From Woe to Wonder


Best of 2020

We’re away until January 4, but we’re reposting some of our favorite pieces from 2020. Enjoy your holiday!

Gwendolyn Brooks, in a 1977 interview, describes an ongoing argument with her husband about the fate of a running Black child:

Once we were walking down a road and we saw a little Ghanaian boy. He was running and happy in the happy sunshine. My husband made a comment springing from an argument we had had the night before that lasted until four in the morning. He said, ‘Now look, see that little boy. That is a perfect picture of happy youth. So if you were writing a poem about him, why couldn’t you just let it go at that? Write a poem about running boy-happy, happy-running boy?’ […]

So I said if you wrote exhaustively about running boy and you noticed that the boy was black, you would have to go further than a celebration of blissful youth. You just might consider that when a black boy runs, maybe not in Ghana, but perhaps on the Chicago South Side, you’d have to remember a certain friend of my daughter’s in high school—beautiful boy, so smart, one of the honor students, and just an all-around fine fellow. He was running down an alley with a friend of his, just running and a policeman said ‘Halt!’ And before he could slow up his steps, he just shot him. Now that happens all the time in Chicago. There was all that promise in a little crumpled heap. Dead forever.


For every sorrow I write, also I press my forehead to the ground. Also I wash the feet of our beloveds, if only in my mind, in the waters of the petals of the flowers.
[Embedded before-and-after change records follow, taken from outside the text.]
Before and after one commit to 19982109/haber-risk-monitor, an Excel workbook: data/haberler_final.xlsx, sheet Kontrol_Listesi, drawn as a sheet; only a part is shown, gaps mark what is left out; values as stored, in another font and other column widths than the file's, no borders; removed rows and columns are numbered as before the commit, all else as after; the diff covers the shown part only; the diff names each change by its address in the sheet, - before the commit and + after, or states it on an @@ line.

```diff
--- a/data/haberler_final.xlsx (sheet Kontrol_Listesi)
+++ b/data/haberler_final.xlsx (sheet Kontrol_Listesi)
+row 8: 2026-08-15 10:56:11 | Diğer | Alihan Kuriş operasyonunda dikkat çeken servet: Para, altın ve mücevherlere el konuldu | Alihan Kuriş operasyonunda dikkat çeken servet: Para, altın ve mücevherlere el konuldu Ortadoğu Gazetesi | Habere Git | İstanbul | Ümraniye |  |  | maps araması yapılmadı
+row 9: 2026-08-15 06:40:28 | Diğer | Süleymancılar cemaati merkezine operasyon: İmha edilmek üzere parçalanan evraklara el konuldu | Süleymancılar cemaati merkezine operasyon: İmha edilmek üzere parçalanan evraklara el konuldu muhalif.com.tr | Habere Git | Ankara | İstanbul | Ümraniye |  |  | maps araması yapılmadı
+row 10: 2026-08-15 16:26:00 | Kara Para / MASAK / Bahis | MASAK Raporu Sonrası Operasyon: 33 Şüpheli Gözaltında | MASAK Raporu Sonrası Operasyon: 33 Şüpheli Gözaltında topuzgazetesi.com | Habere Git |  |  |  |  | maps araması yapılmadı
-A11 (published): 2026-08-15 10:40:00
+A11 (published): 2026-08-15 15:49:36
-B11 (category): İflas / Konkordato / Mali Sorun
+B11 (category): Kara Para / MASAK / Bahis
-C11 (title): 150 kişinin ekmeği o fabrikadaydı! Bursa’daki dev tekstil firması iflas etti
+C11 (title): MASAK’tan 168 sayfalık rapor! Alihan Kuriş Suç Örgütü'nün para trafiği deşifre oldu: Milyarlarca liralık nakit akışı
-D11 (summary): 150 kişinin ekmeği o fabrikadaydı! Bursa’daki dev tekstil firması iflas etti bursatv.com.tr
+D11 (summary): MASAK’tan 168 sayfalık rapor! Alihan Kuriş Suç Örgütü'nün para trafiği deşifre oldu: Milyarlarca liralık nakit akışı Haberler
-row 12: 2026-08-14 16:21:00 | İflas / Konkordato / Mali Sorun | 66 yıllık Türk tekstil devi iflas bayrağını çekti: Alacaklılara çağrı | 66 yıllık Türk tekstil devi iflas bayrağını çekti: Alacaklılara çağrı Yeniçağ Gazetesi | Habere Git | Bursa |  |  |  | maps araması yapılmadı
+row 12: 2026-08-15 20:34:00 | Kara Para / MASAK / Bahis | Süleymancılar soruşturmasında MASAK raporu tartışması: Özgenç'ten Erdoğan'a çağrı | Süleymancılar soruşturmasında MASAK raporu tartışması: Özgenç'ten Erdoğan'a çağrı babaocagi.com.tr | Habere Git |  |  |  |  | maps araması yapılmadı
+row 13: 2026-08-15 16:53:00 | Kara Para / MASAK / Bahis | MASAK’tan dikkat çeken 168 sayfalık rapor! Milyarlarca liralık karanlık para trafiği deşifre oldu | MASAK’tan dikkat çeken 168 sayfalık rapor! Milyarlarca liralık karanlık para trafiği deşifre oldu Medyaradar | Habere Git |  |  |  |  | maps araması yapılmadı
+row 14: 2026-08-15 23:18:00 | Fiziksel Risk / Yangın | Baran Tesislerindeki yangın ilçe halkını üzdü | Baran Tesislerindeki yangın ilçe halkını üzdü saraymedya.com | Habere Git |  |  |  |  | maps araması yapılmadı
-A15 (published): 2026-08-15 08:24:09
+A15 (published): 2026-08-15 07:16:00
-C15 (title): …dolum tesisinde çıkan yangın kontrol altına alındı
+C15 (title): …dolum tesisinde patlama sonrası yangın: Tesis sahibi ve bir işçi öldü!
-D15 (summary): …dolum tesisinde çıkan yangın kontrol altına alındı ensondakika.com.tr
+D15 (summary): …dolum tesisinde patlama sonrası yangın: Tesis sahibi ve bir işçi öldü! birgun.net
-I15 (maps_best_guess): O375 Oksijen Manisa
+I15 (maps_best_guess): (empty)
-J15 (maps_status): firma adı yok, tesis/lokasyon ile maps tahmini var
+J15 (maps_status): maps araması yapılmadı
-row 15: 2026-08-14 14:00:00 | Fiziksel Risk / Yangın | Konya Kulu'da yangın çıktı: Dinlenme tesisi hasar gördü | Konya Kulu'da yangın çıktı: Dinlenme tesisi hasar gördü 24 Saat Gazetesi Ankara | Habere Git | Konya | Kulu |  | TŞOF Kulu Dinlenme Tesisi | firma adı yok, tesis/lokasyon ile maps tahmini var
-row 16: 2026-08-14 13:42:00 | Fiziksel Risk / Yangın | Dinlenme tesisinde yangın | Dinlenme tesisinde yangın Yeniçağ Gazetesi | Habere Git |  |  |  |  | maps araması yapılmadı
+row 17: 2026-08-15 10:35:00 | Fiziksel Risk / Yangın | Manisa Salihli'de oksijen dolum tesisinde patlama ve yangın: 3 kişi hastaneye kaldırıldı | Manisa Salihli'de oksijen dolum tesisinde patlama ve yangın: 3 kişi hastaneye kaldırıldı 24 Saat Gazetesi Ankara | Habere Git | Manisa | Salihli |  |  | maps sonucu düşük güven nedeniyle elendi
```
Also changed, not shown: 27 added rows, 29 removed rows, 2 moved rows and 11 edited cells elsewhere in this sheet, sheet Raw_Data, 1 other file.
I cross my arms and bow to you.
I cross my arms in armor wishing you protection.